If you can get something attached to the battery ring to pull the driver, consider it. Getting the switch out is annoying. Getting it back in properly (and straight!) is also quite annoying

If you have access to a vice, consider rounding a nail and bending it like you see in some of the other links. Using the unbent S hook requires strong pliers and a moderate amount of whispered cursing.

A little lube on the button retaining ring and where it touches the rubber cover will make it easier to tighten down the ring without spinning the switch in its hole.

Sofirn uses glue… because its designs seem to require it. Don’t be foolish and try to clean it all off the ledge where the driver sits. A little glue will make the driver stay in place while you’re reassembling things later.

HARDWARE::

All my parts finally showed up. Odds are high you can find similar items cheaper, but I didn’t want to wait a month for Chinese shipping and wanted to get a quality test clip instead of a ‘mostly works’ copy. I also had an Amazon balance I could dip into.
- CPT-063 Test Clip SOIC8 Pomona 5250
- complete overkill jumper wire set
- USBASP

SOFTWARE/ Config resources I used – Windows Specific:
- ATiny13 flashing tutorial – this has nice pics on jumper wire hookups
- D4v2 flashing instructions – more useful details, and good download links for the two programs you need.
- Toykeeper’s pre-compiled .hex files – Toykeeper has precompiled code for several Anduril lights here. Find the newest one specific to your light

If you want to customize your code, you’ll have to download the source code and an IDE/Compiler. I’m not getting into that right now. If I do, I’ll add something about it.

STUFF:

The SP36 runs an ATiny85

Once you get things hooked up, this is the command to test the connection.
avrdude -p t85 -c usbasp -n

When your connection is tested and working, this is the command to do the flashing. Note, you’ll have to have a hex file in the folder you’re in and use the right hex file name. (the part in bold)
avrdude -c usbasp -p t85 -u -Uflash:w:anduril.2019-08-05.sofirn-sp36.hex

Double check you are using the right file. Accidentally putting FW3A code into an SP36 will provide loads of entertainment as you try to figure out how you’ve just broken your light.

With the driver oriented so the USB-C port is facing left, the controller chip is directly to its right. Pin 1 is on the bottom left.

IMAGES:

Wiring Diagram between USBASP v2.0 and SOIC8 for SP36 / ATiny85. I lucked out – there were just enough different wire colors to do what I needed.
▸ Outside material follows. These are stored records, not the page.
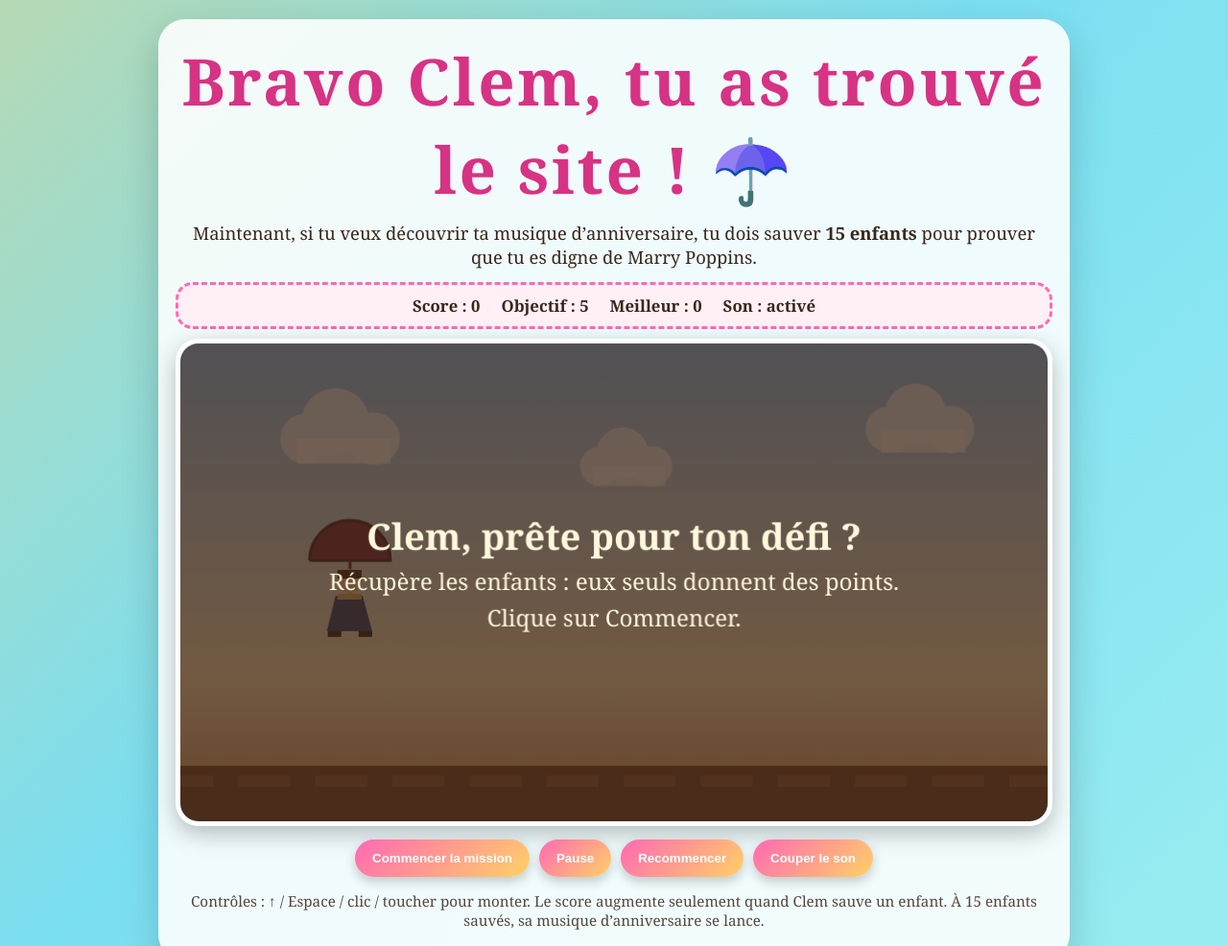
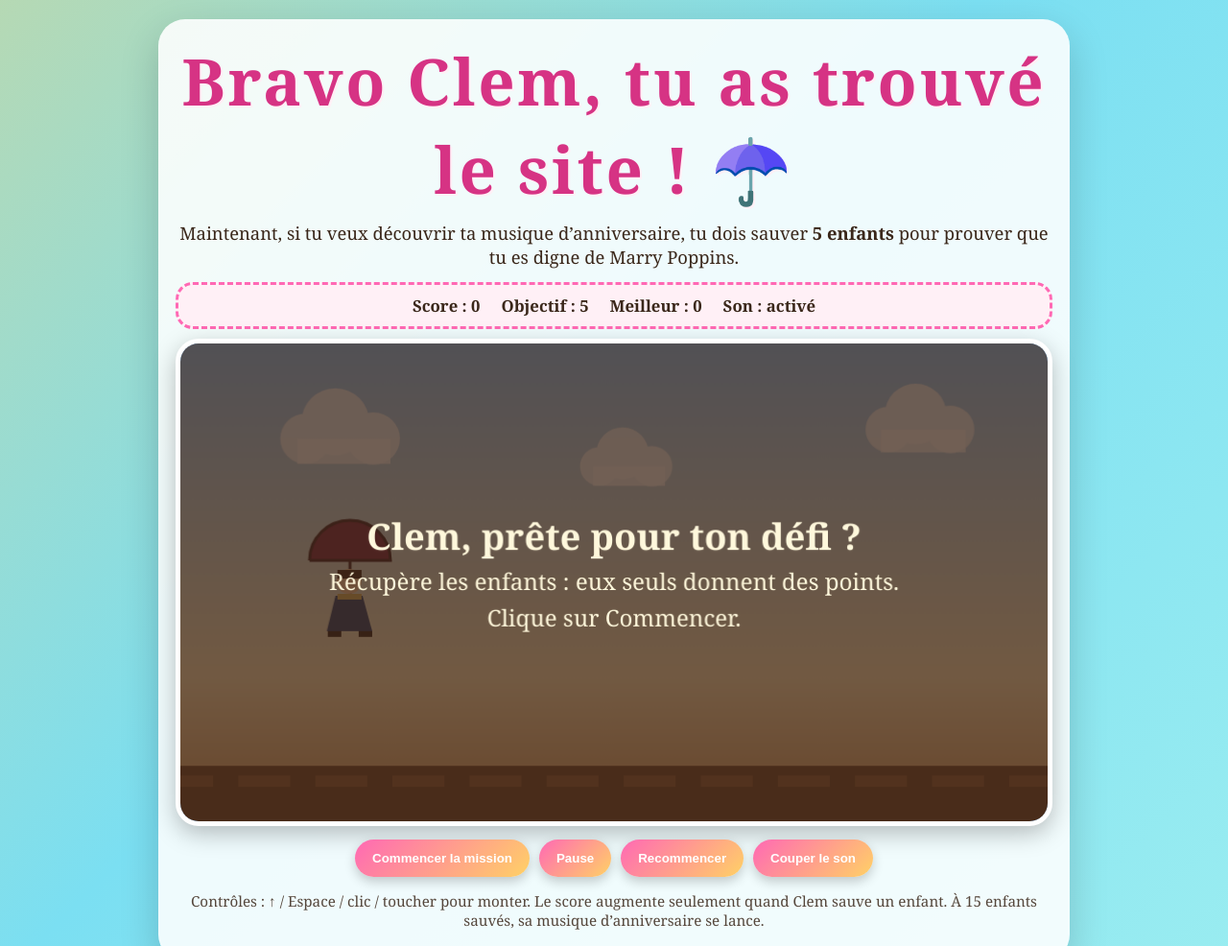
Before and after one commit to gifts-hub-hihihi/defimissionanniversaire, a plain HTML site: page index.html in a window 1280 px wide. Shown: the top 986 px of the page at 96% size. Drawn offline with Linux system fonts and the light colour scheme; animation ran at ten frames a second.

Commit message:
Update index.html

```diff
--- a/index.html
+++ b/index.html
@@ -12,7 +12,7 @@
       <h1>Bravo Clem, tu as trouvé le site ! ☂️</h1>
       <p>
         Maintenant, si tu veux découvrir ta musique d’anniversaire,
-        tu dois sauver <strong>15 enfants</strong> pour prouver que tu es digne
+        tu dois sauver <strong>5 enfants</strong> pour prouver que tu es digne
         de Marry Poppins.
       </p>
     </header>
```
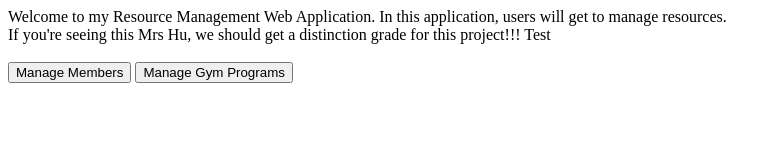
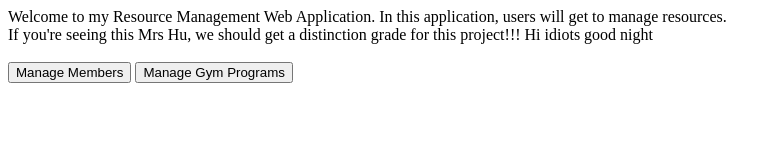
Before and after one commit to ohk-soe-htet/Acrochief, a website: page public/index.html in a window 1280 px wide. Shown: the whole page, without its empty margins (0-781 px from the left). Drawn offline with Linux system fonts and the light colour scheme.

Commit message:
Hi idiots

```diff
--- a/public/index.html
+++ b/public/index.html
@@ -8,7 +8,7 @@
 will get to manage resources.
 <br/>
 If you're seeing this Mrs Hu, we should get a distinction grade for this project!!!
-Test
+Hi idiots good night
 <br><br>
 
 <a href="pages/ManageMembers.html"><button>Manage Members</button></a>
```
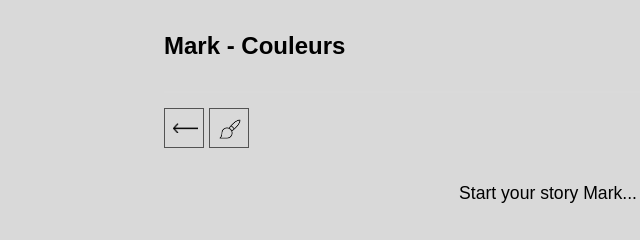
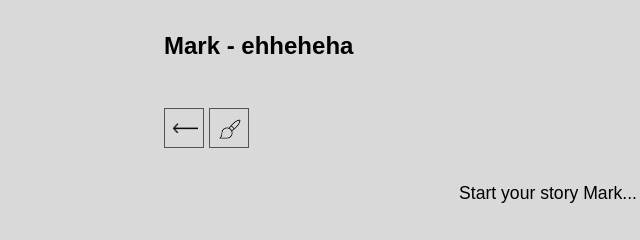
Before and after one commit to Clem232/sae402, a plain HTML site: page index.html in a window 1280 px wide. Shown: the top 240 px of the page, 92-732 px from the left. Drawn offline with Linux system fonts and the light colour scheme; a web font is replaced by a local one.

Commit message:
update index.html
Changement de titre

```diff
--- a/index.html
+++ b/index.html
@@ -16,7 +16,7 @@
 
     <div class="container">
         <header>
-            <h1>Mark - Couleurs</h1>
+            <h1>Mark - ehheheha</h1>
             <h2 id="subtitle">1. Le Début de la Perte</h2>
         </header>
 
```
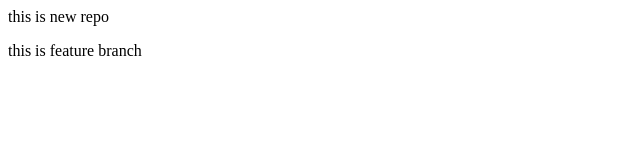
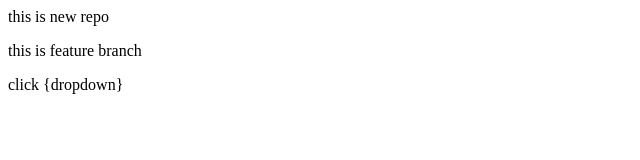
Before and after one commit to Alekhya-21/newrepo, a plain HTML site: page index.html in a window 1280 px wide. Shown: the whole page, without its empty margins (0-640 px from the left). Drawn offline with Linux system fonts and the light colour scheme.

Commit message:
added dropdown

```diff
--- a/index.html
+++ b/index.html
@@ -1,2 +1,3 @@
 <p>this is new repo</p>
 <p>this is feature branch</p>
+<p>click {dropdown}</p>
```
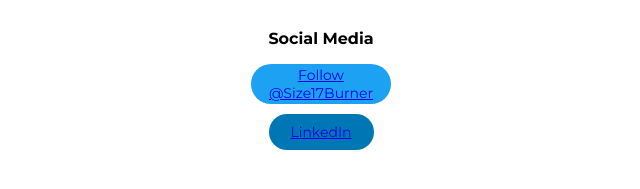
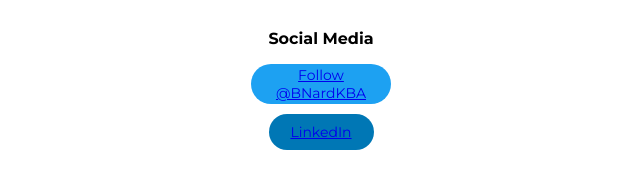
Before and after one commit to bnard-kba/Personal-Portfolio, a plain HTML site: page index.html in a window 1280 px wide. Shown: the part 561-750 px from the top of the page, 319-959 px from the left. Drawn offline with Linux system fonts and the light colour scheme.

Commit message:
updated twitter link

```diff
--- a/index.html
+++ b/index.html
@@ -55,8 +55,8 @@
         <button class="twitter-button">
           <a
             class="twitter-button-link"
-            href="https://twitter.com/Size17Burner?ref_src=twsrc%5Etfw"
-            >Follow @Size17Burner</a
+            href="https://twitter.com/BNardKBA?ref_src=twsrc%5Etfw"
+            >Follow @BNardKBA</a
           >
         </button>
 
```
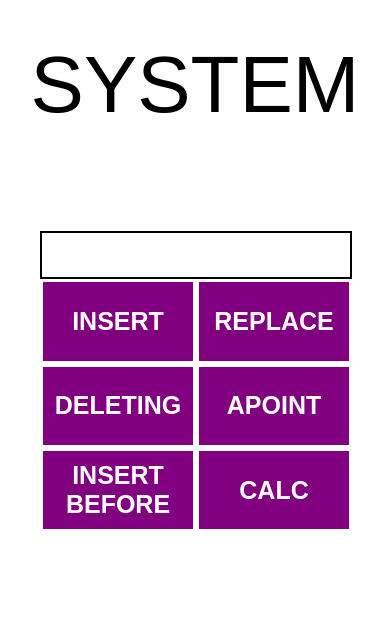
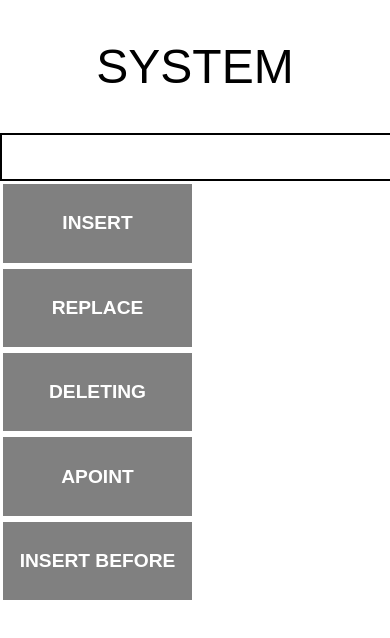
Before and after one commit to Honny-Batista-de-Oliveira/crude-do-honny, a plain HTML site: page index.html in a window 390 px wide. Drawn offline with Linux system fonts and the light colour scheme.

Commit message:
alinhei para começara formatar

```diff
--- a/index.css
+++ b/index.css
@@ -2,14 +2,14 @@ body{
 	box-sizing:border-box;
 	margin:0;
 	padding:0;
-	font-size:100px;
+	font-size:100%;
 
 }
 input{
 	width:100%;
 	height:5vh;
 	border:2px solid black;
-	font-size:50px;
+	font-size:2em;
 	font-weight:bold;
 
 
@@ -18,15 +18,19 @@ input{
 	margin-top:10%;
 	margin-bottom:10%;
 	font-family:sans-serif;
-	font-size:80px;
+	font-size:3em;
 	text-align:center;
 	color:#000;
+}
+li{
+	font-size:2em;
+	color:gray;
 }
 button {
 	color:#fff;
 	width:32%;
 	height:10vh;
-	font-size:50px;
+	font-size:2em;
 	font-weight:bold;
 	background-color:red;
 	border:3px solid #fff;
@@ -45,8 +49,8 @@ button {
 	button{
 
 		width:50%;
-		font-size:25%;
-		background-color:purple;
+		font-size:1.2em;
+		background-color:gray;
 		height:10vh;
 		font-weight:bold;
 		border:3px solid #fff;
--- a/index.html
+++ b/index.html
@@ -9,14 +9,15 @@
   </head>
   <body>
 	<div id='top'>SYSTEM</div>
-	<ul id="div1">
-		<input type='text' id='insertData'/>
+	<input type='text' id='insertData'/>
 		<button  onClick='insert()'>INSERT</button>
 		<button  onClick='replace()'>REPLACE</button>
 		<button  onClick='deleting()'>DELETING</button>
 		<button  onClick='colorApointment()'>APOINT</button>
 		<button  onClick='before()'>INSERT BEFORE</button>
-		<button  onClick='calculadora()'>CALC</button>
+	<ul id="div1">
+
+
 
 	</ul>
 	<script src='index.js'></script>
--- a/index.js
+++ b/index.js
@@ -8,7 +8,9 @@
 				insertElement.appendChild(nodeElement);
 			const element = document.getElementById("div1");
 				element.appendChild(insertElement);
-				element.style.display = 'block';
+				element.style.display='block';
+
+
 
 
 
@@ -54,6 +56,3 @@
 			const child = document.getElementsByTagName("li")[0];
 			element.insertBefore(para, child);
 		}
-		function calculadora(){
-
-		}
```
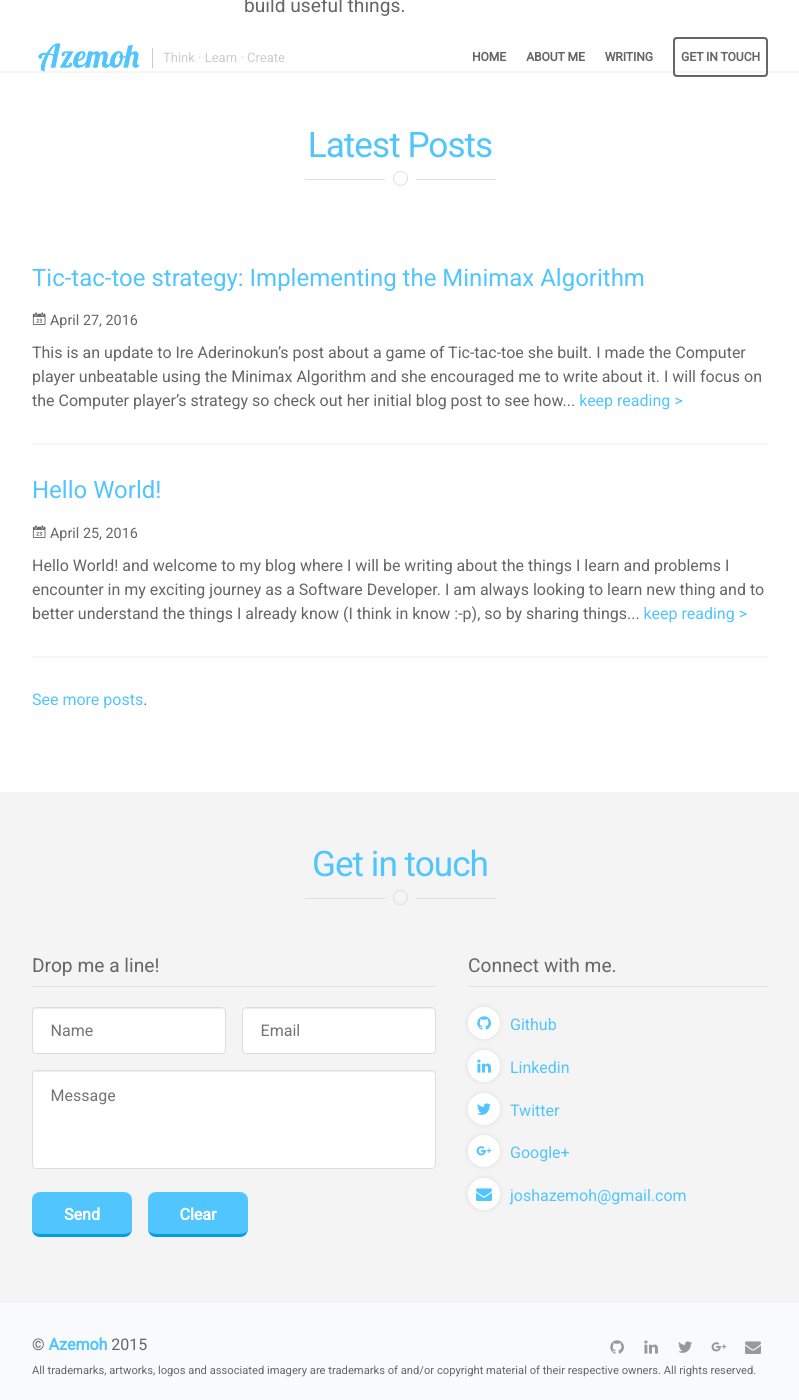
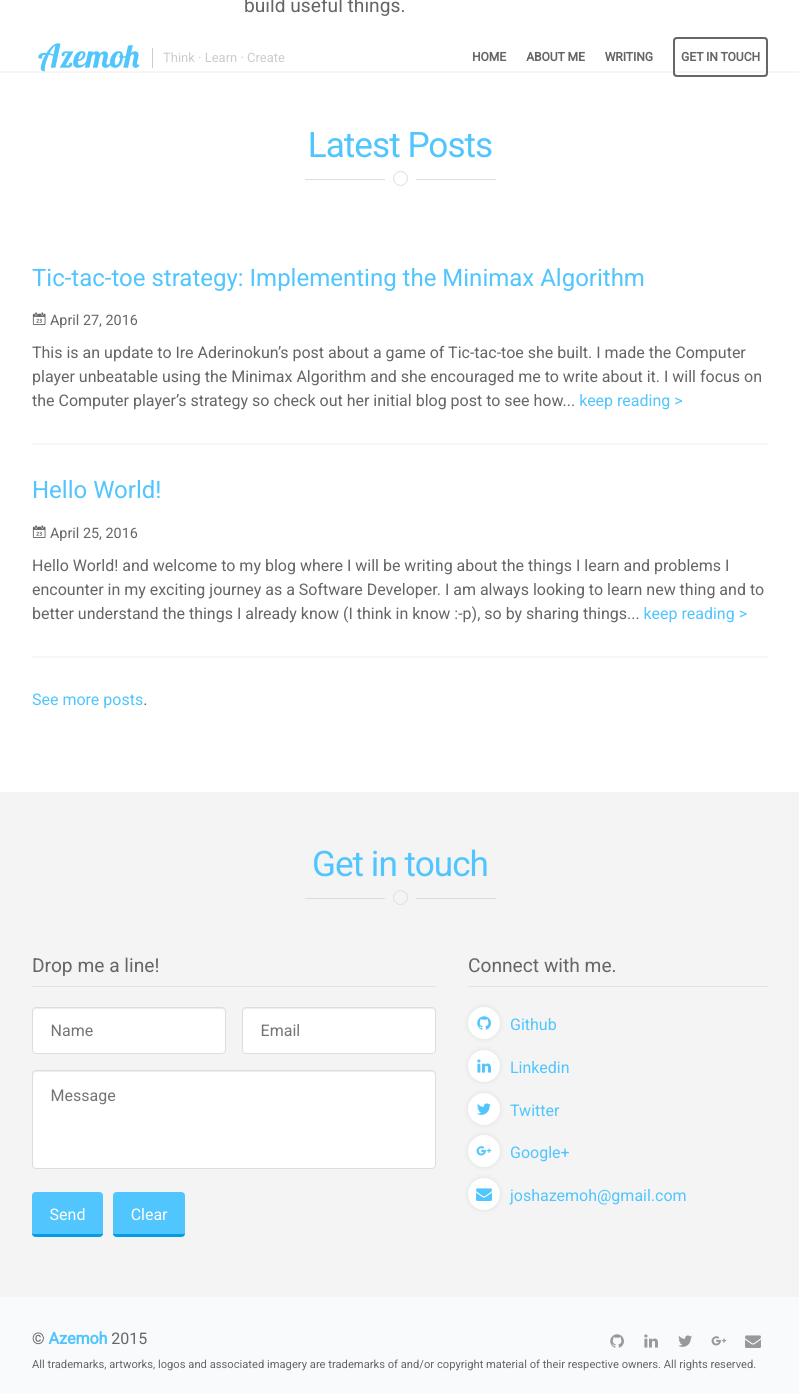
Before and after one commit to azemoh/azemoh.com, a Jekyll site: the page built from index.html, in a window 1280 px wide and 1400 px high, scrolled down 871 px. Shown: the whole window, without its empty margins (240-1039 px from the left). Built offline with Jekyll 4.4.1, drawn with Linux system fonts in a browser that asks for light colours; nearby versions of some CDN libraries; some web fonts are replaced.

Commit message:
style form elements

```diff
--- a/_includes/home_sections/contact.html
+++ b/_includes/home_sections/contact.html
@@ -22,8 +22,8 @@
           <textarea name="message" id="message" rows="3" placeholder="Message" required class="field"></textarea>
 
           <div class="flex-actions">
-            <input type="submit" class="button" value="Send">
-            <input type="reset" class="button" value="Clear">
+            <input type="submit" class="btn btn--3d" value="Send">
+            <input type="reset" class="btn btn--3d" value="Clear">
           </div>
 
         </form>
--- a/assets/css/pages/home/_contact.scss
+++ b/assets/css/pages/home/_contact.scss
@@ -26,9 +26,11 @@
       padding: .8em 1.1em;
       background-color: #fff;
     }
-    .button {
+
+    .btn {
       padding: .8rem 1.1em .6rem;
     }
+
     .flex-actions {
       display: flex;
       .button {
@@ -37,7 +39,7 @@
       @media #{$small-device} {
         width: 100%;
         flex-direction: column;
-        .button {
+        .btn {
           width: 100%;
           margin-left: 0;
           margin-right: 0;
--- a/assets/css/style.css
+++ b/assets/css/style.css
@@ -1310,23 +1310,6 @@ hr {
     -webkit-box-shadow: 0px 1px 1px rgba(0, 0, 0, 0.075) inset, 0px 0px 5px rgba(81, 197, 253, 0.6);
             box-shadow: 0px 1px 1px rgba(0, 0, 0, 0.075) inset, 0px 0px 5px rgba(81, 197, 253, 0.6); }
 
-.button {
-  padding: .5rem .7rem .4rem;
-  font-weight: 700;
-  -webkit-border-radius: .5rem;
-          border-radius: .5rem;
-  min-width: 100px;
-  margin-bottom: 16px;
-  border: 1px solid transparent;
-  color: #FFF !important;
-  background: #51C5FD;
-  border-width: 0 0 .2rem;
-  border-color: #039ce5; }
-  .button:hover {
-    margin-top: .1rem;
-    border-bottom-width: .1rem;
-    text-decoration: none; }
-
 .btn {
   display: inline-block;
   padding: 6px 18px;
@@ -1345,6 +1328,18 @@ hr {
     .btn--solid:hover {
       color: #fff;
       background-color: #039ce5; }
+  .btn--3d {
+    border: 1px solid transparent;
+    color: #FFF !important;
+    background: #51C5FD;
+    border-width: 0 0 .2rem;
+    border-color: #039ce5;
+    -webkit-border-radius: 4px;
+            border-radius: 4px; }
+    .btn--3d:hover {
+      margin-top: .1rem;
+      border-bottom-width: .1rem;
+      text-decoration: none; }
   .btn:hover {
     border-color: #039ce5;
     text-decoration: none; }
@@ -1434,7 +1429,7 @@ hr {
   #contact .contact-form .field {
     padding: .8em 1.1em;
     background-color: #fff; }
-  #contact .contact-form .button {
+  #contact .contact-form .btn {
     padding: .8rem 1.1em .6rem; }
   #contact .contact-form .flex-actions {
     display: -webkit-box;
@@ -1451,7 +1446,7 @@ hr {
         -webkit-flex-direction: column;
             -ms-flex-direction: column;
                 flex-direction: column; }
-        #contact .contact-form .flex-actions .button {
+        #contact .contact-form .flex-actions .btn {
           width: 100%;
           margin-left: 0;
           margin-right: 0; } }
```
Also changed, not shown: assets/css/modules/_forms.scss (+14 -19 lines).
Wires as attached to the USBASP (top view / bottom view)

Wires attached to the test clip (top view / bottom view)

A little lube between the threaded ring and rubber button cover will make things easier on re-assmebly